Medigen Vaccine Biologics Corp. said Thursday that it would seek an Emergency Use Authorization (EUA) for its COVID-19 vaccine candidate after its Phase II clinical trials showed promising results.
The Taiwan-based biopharmaceutical company explained that its two-dose recombinant protein vaccine had shown no major safety concerns during trials as no participants in the study experienced severe adverse reactions.
Based on the results, the company said it is confident in obtaining a EUA application from the Taiwan Food and Drug Administration (食品藥物管理署), increasing the likelihood its jab will become the first Taiwanese COVID-19 vaccine to reach the market.
But what market? With only 23 million people living in Taiwan, why does Taiwan need to develop its own vaccine? The response is simple: It is a strategic priority to develop our own vaccines so that Taiwan will not depend on others.
Why? A recent video produced by Vox clearly illustrates how the world’s richest countries have poured money into the race for a vaccine since the beginning of the COVID-19 pandemic, making the pandemic last longer as a result.
Billions of dollars from the world’s richest countries have already poured into the race for vaccine programs such as the US’s Operation Warp Speed funded to bring multiple COVID-19 vaccines on the market in record time.
The problem is that by investing in research and development at an earlier stage, rich countries have also bought up most of the vital medical supplies for 2021, making poor countries wait sometimes for months and years for life-saving support.
With the same observation in mind, Taiwan has signed contracts to purchase nearly 20 million vaccine doses from overseas, including 5.05 million doses of Moderna, 10 million AstraZeneca, and 4.76 million doses of unspecified brands through the COVAX program.

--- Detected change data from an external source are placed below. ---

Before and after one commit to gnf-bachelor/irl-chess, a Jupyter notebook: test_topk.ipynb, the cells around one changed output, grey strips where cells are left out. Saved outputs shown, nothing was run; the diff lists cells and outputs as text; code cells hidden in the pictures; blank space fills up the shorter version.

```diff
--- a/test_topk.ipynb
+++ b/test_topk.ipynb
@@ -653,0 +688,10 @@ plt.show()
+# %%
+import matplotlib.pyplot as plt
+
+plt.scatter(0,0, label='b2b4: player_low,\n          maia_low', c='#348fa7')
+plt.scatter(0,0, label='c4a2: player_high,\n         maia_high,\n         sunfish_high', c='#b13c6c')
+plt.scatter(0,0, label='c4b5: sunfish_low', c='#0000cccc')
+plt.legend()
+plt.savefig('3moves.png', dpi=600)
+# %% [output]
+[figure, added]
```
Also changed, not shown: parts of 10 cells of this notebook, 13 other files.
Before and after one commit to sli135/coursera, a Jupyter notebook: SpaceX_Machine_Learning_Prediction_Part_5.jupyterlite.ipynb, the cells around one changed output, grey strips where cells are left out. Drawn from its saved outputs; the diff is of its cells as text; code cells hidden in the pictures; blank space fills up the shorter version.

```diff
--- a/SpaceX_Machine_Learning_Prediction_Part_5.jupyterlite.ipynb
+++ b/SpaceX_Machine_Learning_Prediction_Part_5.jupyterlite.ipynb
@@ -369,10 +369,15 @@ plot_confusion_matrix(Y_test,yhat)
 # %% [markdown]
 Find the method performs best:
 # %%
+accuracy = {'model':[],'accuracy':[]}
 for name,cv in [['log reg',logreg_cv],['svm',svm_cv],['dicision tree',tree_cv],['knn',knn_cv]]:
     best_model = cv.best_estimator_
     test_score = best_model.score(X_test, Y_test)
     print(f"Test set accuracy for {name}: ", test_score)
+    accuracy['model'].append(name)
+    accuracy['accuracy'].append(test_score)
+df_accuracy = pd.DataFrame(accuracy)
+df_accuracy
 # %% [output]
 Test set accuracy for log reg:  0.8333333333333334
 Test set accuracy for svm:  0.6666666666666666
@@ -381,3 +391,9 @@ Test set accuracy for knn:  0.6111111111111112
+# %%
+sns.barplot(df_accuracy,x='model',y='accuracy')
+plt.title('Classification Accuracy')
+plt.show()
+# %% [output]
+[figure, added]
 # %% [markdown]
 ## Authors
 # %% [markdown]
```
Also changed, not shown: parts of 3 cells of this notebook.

It has so far received 726,600 doses of AstraZeneca, as well as 1,24 million doses from Japan, and 150,000 doses of Moderna.
The government has also signed contracts with two local vaccine makers, United Biomedical and Medigen, to purchase a total of 10 million COVID-19 vaccine doses.
That’s the reason why the Taiwan government has offered its support for Taiwanese vaccine brands: Taiwan needs to develop its own vaccines to overcome the serious shortage of vaccines in the international market.
“It is our strategic priority to develop our own vaccines so that we will not depend on others,” President Tsai Ing-wen (蔡英文) said on May 31, and she was right.
COVAX, 一個世界衛生組織聯合另外二個疫苗推廣團體(Gavi, The Vaccine Alliance和 Coalition of Epidemic Preparedness Innovations) 推出的計劃雖然有些微的幫助，但等這種長期目標實在太慢了，無法在短期內緩解國際疫苗短缺的困境。
The COVAX program co-led by the World Health Organization; Gavi, The Vaccine Alliance; and the Coalition of Epidemic Preparedness Innovations (CEPI) is underway. But the program’s goal — to get vaccines to lower- and middle-income countries at the same time as rich countries — is too slow to bring relief in the short term.
White House officials said the 500 million vaccines will be shipped starting in August, with the goal of distributing 200 million by the end of the year. The remaining 300 million doses would be shipped in the first half of 2022.
In the meantime, Taiwan must help itself and strive forward with Taiwan-made vaccines.